Reviewed by JONATHAN LEWIS:         

TARZAN AND THE SLAVE GIRL. RKO Radio Pictures, 1950. Lex Barker, Vanessa Brown, Robert Alda, Hurd Hatfield, Arthur Shields, Tony Caruso, Denise Darcel. Based on the charcaters created by Edgar Rice Burroughs. Director: Lee Sholem.

   After the first twenty minutes or so, I was all but ready to give up on Tarzan and the Slave Girl. There was a lot of frenetic activity in the jungle, a few tribes running amok, and what not. But it didn’t seem to be leading anywhere in particular.

   But I’m glad I kept watching, because this entry into the Tarzan filmography turned into a rather enjoyable escapist adventure. Directed by Lee Sholem, Tarzan and the Slave Girl is notable for being Lex Barker’s second portrayal of our eponymous hero and actress Vanessa Brown’s sole portrayal of Jane.

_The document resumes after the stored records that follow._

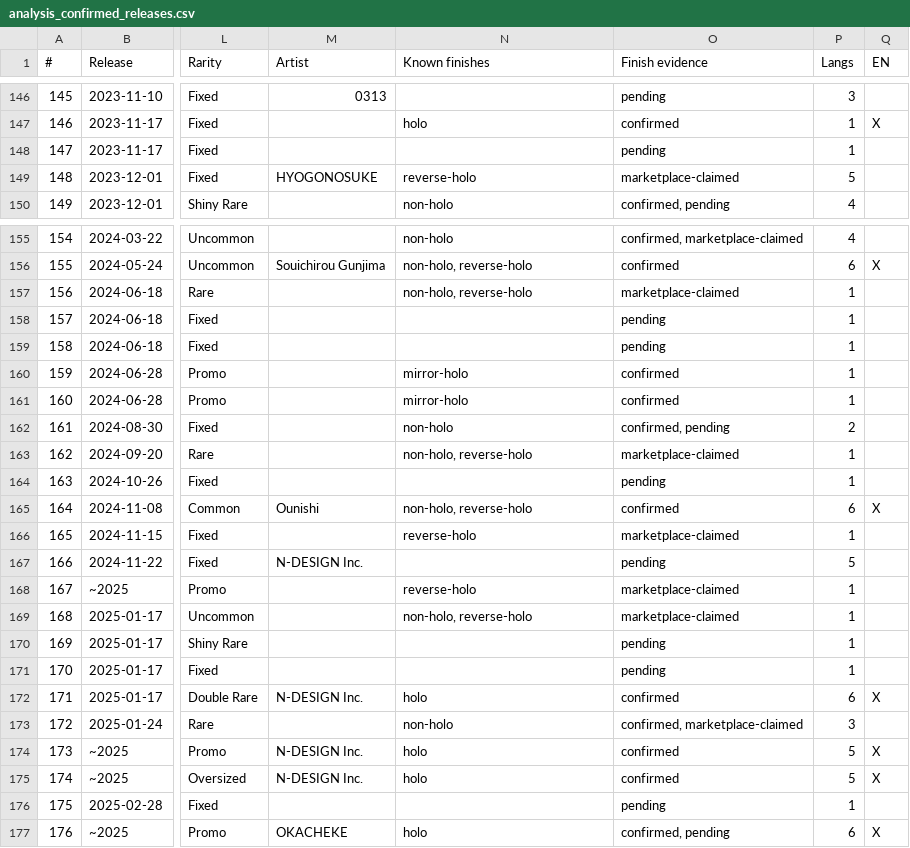
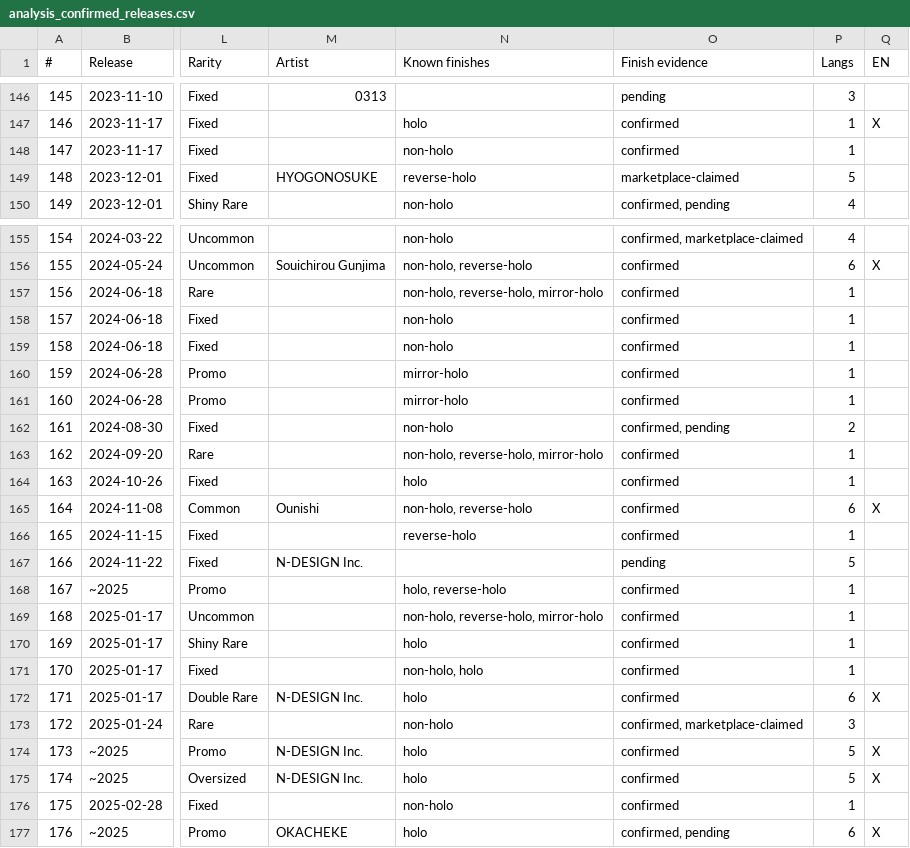
Before and after one commit to m4s-ai/snoredex-data, a CSV file: analysis_confirmed_releases.csv, drawn as a sheet; only a part is shown, gaps mark what is left out; the diff covers the shown part only; the diff names each change by its address in the sheet, - before the commit and + after, or states it on an @@ line.

```diff
--- a/analysis_confirmed_releases.csv
+++ b/analysis_confirmed_releases.csv
-N148 (Known finishes): (empty)
+N148 (Known finishes): non-holo
-O148 (Finish evidence): pending
+O148 (Finish evidence): confirmed
-N157 (Known finishes): non-holo, reverse-holo
+N157 (Known finishes): non-holo, reverse-holo, mirror-holo
-O157 (Finish evidence): marketplace-claimed
+O157 (Finish evidence): confirmed
-N158:N159 (Known finishes): (empty)
+N158:N159 (Known finishes): non-holo
-O158:O159 (Finish evidence): pending
+O158:O159 (Finish evidence): confirmed
-N163 (Known finishes): non-holo, reverse-holo
+N163 (Known finishes): non-holo, reverse-holo, mirror-holo
-O163 (Finish evidence): marketplace-claimed
+O163 (Finish evidence): confirmed
-N164 (Known finishes): (empty)
+N164 (Known finishes): holo
-O164 (Finish evidence): pending
+O164 (Finish evidence): confirmed
-O166 (Finish evidence): marketplace-claimed
+O166 (Finish evidence): confirmed
-N168 (Known finishes): reverse-holo
+N168 (Known finishes): holo, reverse-holo
-O168:O169 (Finish evidence): marketplace-claimed
+O168:O169 (Finish evidence): confirmed
-N169 (Known finishes): non-holo, reverse-holo
+N169 (Known finishes): non-holo, reverse-holo, mirror-holo
-N170 (Known finishes): (empty)
+N170 (Known finishes): holo
-O170:O171 (Finish evidence): pending
+O170:O171 (Finish evidence): confirmed
-N171 (Known finishes): (empty)
+N171 (Known finishes): non-holo, holo
-N176 (Known finishes): (empty)
+N176 (Known finishes): non-holo
-O176 (Finish evidence): pending
+O176 (Finish evidence): confirmed
```
Also changed, not shown: 48 edited cells elsewhere in this file, verification/FINISH_REVIEW.csv, 43 other files.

   The plot follows Tarzan as he seeks to rescue slave women held captive by a jungle tribe that is suffering from a mysterious health ailment. Tarzan teams up with a somewhat alcoholic game hunter named Neil (Robert Alda) to both find the aforementioned tribe’s hidden city and to rescue Jane and Neil’s would-be girlfriend, Lola (Denise Darcel). It’s a lighthearted little adventure film that, while not particularly memorable, ends up being quite fun to watch.